New York: The bankrupt estate of Lehman Brothers Holdings Inc. and a trustee for its brokerage both sued Barclays Plc, seeking the return of a $5 billion (Rs23,150 crore) windfall.
Lehman seeks a trial to recover the money, along with damages, according to the lawsuit, filed as an adversary proceeding in Lehman’s main case in a US bankruptcy court in Manhattan. Undisclosed features of the sale included $5-7 billion in excess collateral under a repurchase agreement, $2.7 billion added while a sale hearing in court was in progress, and $2.3 billion in margin deposits added after the sale was approved, lawyers for Lehman said.
The sale transaction was secretly structured from the outset to give Barclays an immediate and enormous windfall profit, lawyers for Lehman said, claiming some Lehman executives knew the information without revealing it to the company’s management, board or attorneys.
Barclays also failed to pay about $500 million in bonuses and paid only $238 million of $1.5 billion in other obligations, according to the lawsuit.
Separately, James Giddens, the trustee liquidating Lehman’s brokerage on behalf of the US Securities Investor Protection Corp., filed a lawsuit alleging cash and other assets worth $6.7 billion weren’t sold to Barclays. He also seeks to recover all other undisclosed benefits that Barclays obtained at the expense of the Lehman estate.
In a third lawsuit filed, Lehman creditors seek a ruling that the transaction that gave Barclays the $5 billion was never approved by the court. They say a clarification letter, dated 20 September, wasn’t presented in court when US bankruptcy judge James Peck approved the sale on 19 September.
The letter crystallized Barclays receipt of a secret, undisclosed, $5 billion block discount on the assets it bought from Lehman, creditors said in the complaint.
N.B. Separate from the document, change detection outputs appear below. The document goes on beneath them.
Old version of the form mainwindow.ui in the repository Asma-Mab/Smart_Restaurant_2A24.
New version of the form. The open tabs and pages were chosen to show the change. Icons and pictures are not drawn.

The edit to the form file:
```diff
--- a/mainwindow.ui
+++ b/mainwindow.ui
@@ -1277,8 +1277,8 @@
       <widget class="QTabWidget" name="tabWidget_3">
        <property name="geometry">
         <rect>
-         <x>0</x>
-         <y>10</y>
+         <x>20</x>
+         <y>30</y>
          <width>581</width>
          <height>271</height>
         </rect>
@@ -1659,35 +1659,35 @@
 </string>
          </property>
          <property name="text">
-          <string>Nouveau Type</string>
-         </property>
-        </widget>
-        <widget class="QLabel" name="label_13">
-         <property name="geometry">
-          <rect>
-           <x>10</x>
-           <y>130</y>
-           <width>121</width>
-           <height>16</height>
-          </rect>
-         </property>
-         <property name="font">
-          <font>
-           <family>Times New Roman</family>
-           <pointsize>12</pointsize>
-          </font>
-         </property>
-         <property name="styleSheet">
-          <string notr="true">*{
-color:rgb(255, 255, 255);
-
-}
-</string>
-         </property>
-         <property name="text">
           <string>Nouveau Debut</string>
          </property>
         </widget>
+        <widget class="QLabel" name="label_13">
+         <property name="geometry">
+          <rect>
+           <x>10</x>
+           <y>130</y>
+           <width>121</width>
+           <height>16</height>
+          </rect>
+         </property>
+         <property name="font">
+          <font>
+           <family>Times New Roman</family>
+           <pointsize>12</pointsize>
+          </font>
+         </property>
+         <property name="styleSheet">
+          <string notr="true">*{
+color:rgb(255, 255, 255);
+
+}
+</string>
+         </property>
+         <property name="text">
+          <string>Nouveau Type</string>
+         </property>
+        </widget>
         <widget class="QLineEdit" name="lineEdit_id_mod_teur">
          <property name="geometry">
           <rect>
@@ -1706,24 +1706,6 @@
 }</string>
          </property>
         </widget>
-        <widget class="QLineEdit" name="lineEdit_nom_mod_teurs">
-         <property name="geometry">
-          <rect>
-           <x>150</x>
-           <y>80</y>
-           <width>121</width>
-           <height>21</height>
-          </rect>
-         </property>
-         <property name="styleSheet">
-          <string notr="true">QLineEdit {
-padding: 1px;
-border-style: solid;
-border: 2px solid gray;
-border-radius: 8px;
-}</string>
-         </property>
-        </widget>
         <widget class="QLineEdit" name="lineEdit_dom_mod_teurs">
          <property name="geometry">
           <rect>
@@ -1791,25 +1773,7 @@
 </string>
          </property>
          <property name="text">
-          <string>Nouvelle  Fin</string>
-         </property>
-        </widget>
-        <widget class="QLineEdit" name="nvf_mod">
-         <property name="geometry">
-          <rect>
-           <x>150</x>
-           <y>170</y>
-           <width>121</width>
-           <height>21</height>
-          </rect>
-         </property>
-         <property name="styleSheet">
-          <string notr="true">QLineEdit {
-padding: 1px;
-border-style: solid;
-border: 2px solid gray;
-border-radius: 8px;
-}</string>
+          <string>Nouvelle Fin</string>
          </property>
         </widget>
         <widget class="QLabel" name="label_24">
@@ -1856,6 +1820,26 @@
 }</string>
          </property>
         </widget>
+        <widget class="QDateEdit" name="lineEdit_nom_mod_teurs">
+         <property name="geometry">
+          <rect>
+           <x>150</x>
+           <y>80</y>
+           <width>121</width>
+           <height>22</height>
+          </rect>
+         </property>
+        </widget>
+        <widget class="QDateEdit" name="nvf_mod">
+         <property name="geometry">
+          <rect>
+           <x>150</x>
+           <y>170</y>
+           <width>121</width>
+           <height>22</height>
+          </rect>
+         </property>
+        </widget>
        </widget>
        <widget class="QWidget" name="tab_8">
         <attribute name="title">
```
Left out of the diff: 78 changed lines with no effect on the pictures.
Lehman previously said in court documents that executives including Ian Lowitt, Paolo Tonucci and Bart McDade knew that Barclays was getting securities valued at about $50 billion for $45 billion in cash.
Lehman’s $1.75 billion sale to London-based Barclays was approved following the biggest bankruptcy in US history. Peck overruled creditors’ objections that the sale was moving too quickly. He said it was clear there were no other purchasers, and that the deal was needed to help stabilize global financial markets.
Harvey Miller, Lehman’s bankruptcy lawyer, said at the time that the Barclays deal needed to close as soon as possible or employees would flee and there wouldn’t be anything left to sell.
Michael O’Looney, a Barclays spokesman, declined to comment.